▸ DATA TO EXAMINE
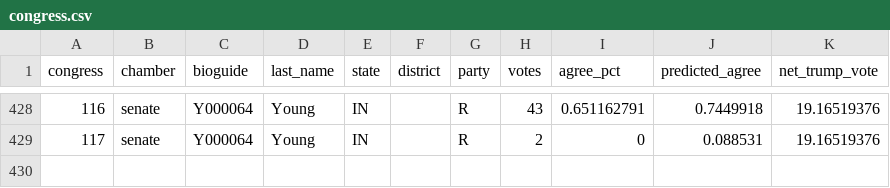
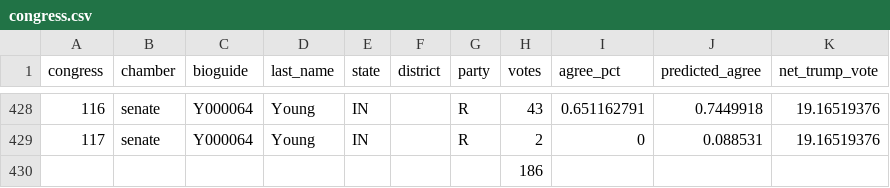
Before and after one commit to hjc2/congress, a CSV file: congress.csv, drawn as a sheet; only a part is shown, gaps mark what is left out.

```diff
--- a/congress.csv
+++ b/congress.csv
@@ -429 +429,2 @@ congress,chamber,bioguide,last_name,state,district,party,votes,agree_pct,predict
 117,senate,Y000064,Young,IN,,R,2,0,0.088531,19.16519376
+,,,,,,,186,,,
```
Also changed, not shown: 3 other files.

...

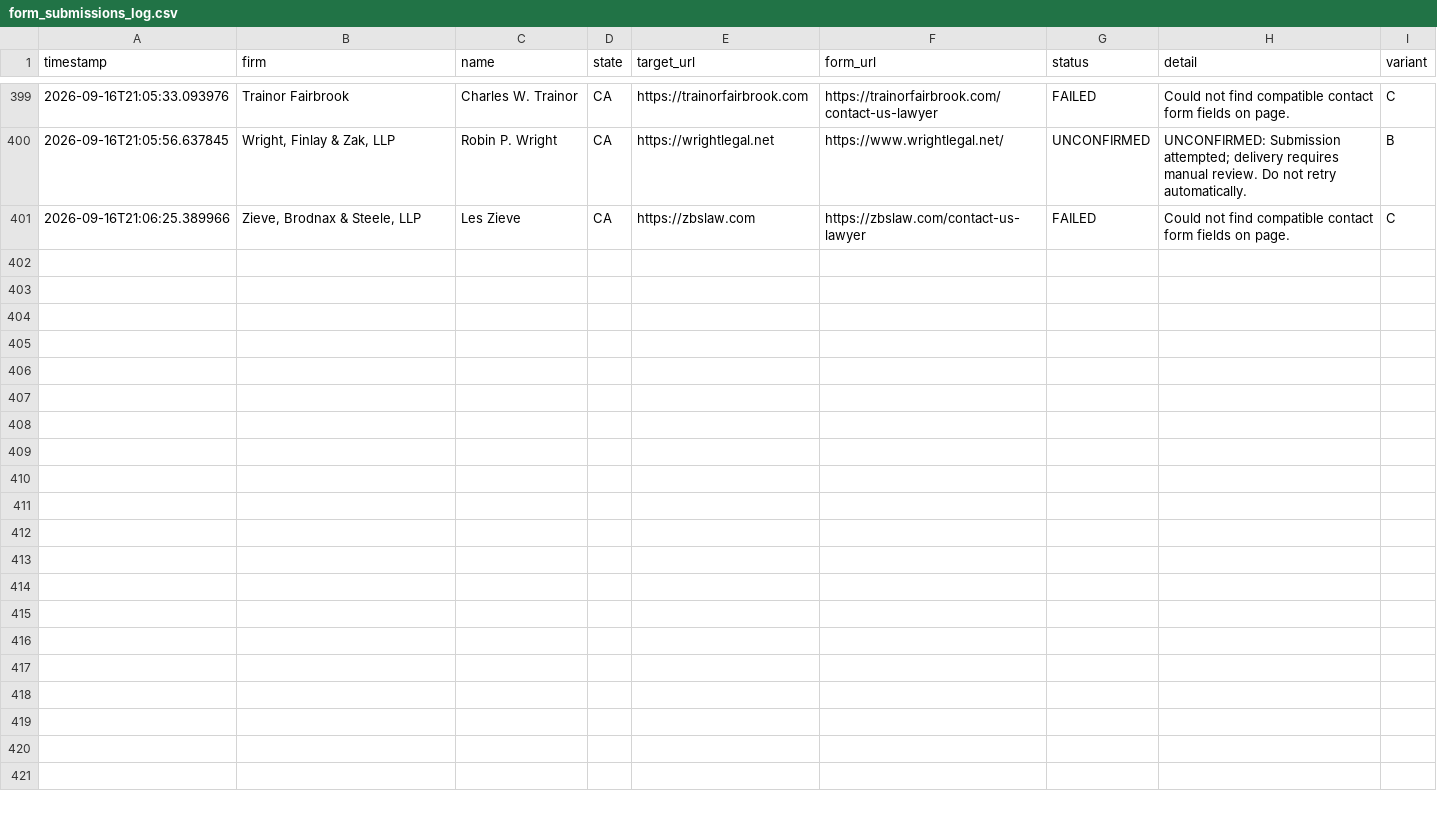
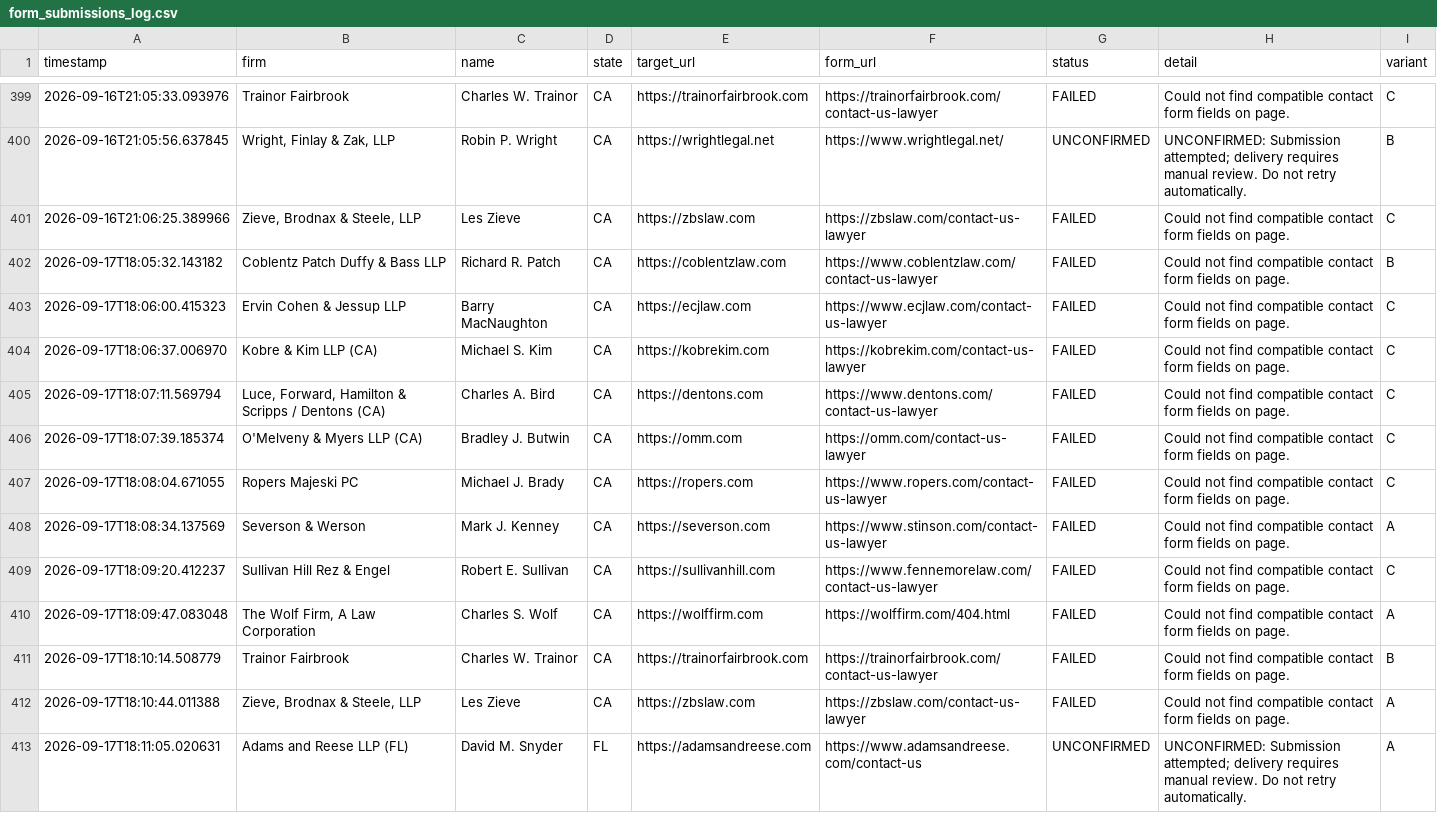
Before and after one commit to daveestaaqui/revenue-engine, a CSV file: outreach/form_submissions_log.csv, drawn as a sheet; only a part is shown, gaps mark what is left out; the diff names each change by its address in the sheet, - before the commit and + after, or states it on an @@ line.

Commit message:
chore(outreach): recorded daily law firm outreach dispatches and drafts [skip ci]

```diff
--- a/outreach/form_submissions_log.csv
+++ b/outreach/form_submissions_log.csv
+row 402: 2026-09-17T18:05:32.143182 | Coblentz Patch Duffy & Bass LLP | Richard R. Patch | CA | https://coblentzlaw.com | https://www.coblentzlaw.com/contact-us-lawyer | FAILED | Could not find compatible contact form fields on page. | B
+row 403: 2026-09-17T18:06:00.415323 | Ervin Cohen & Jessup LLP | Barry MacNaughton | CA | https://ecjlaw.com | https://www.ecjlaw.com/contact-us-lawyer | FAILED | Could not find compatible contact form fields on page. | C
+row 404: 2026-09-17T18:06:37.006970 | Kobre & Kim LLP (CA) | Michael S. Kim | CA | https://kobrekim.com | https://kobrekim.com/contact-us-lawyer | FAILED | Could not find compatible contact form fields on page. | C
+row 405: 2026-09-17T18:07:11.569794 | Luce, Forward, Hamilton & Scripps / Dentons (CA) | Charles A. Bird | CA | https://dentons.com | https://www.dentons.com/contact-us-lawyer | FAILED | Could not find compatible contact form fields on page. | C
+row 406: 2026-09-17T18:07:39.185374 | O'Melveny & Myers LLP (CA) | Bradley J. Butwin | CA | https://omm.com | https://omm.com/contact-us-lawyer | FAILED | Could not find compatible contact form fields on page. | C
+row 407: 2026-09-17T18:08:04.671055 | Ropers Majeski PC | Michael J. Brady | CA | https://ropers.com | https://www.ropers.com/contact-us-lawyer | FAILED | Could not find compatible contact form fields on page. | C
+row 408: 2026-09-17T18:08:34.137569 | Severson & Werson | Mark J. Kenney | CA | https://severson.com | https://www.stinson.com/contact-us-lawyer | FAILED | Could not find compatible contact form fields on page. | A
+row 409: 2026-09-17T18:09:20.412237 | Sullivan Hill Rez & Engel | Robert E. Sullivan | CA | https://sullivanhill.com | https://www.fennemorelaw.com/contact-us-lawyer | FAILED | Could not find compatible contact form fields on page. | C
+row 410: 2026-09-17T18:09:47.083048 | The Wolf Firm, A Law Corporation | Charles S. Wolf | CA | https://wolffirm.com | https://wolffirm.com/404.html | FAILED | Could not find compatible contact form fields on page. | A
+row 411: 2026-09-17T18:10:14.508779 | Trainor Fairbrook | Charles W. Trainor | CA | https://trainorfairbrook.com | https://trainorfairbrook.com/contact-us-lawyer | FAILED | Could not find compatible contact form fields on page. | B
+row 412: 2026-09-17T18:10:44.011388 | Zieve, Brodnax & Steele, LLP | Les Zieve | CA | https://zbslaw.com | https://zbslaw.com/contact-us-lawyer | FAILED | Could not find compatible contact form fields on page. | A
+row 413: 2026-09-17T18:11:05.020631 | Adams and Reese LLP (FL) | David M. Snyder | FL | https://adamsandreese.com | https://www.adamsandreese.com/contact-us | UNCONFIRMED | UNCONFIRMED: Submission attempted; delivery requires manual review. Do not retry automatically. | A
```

▸ TASK PROMPT
All that belongs in the answer is the run of lines above from the line containing "Before and after one commit to hjc2/congress, a" through the line containing "Also changed, not shown: 3 other files.", exactly as written.

▸ TASK RESULT
Before and after one commit to hjc2/congress, a CSV file: congress.csv, drawn as a sheet; only a part is shown, gaps mark what is left out.

```diff
--- a/congress.csv
+++ b/congress.csv
@@ -429 +429,2 @@ congress,chamber,bioguide,last_name,state,district,party,votes,agree_pct,predict
 117,senate,Y000064,Young,IN,,R,2,0,0.088531,19.16519376
+,,,,,,,186,,,
```
Also changed, not shown: 3 other files.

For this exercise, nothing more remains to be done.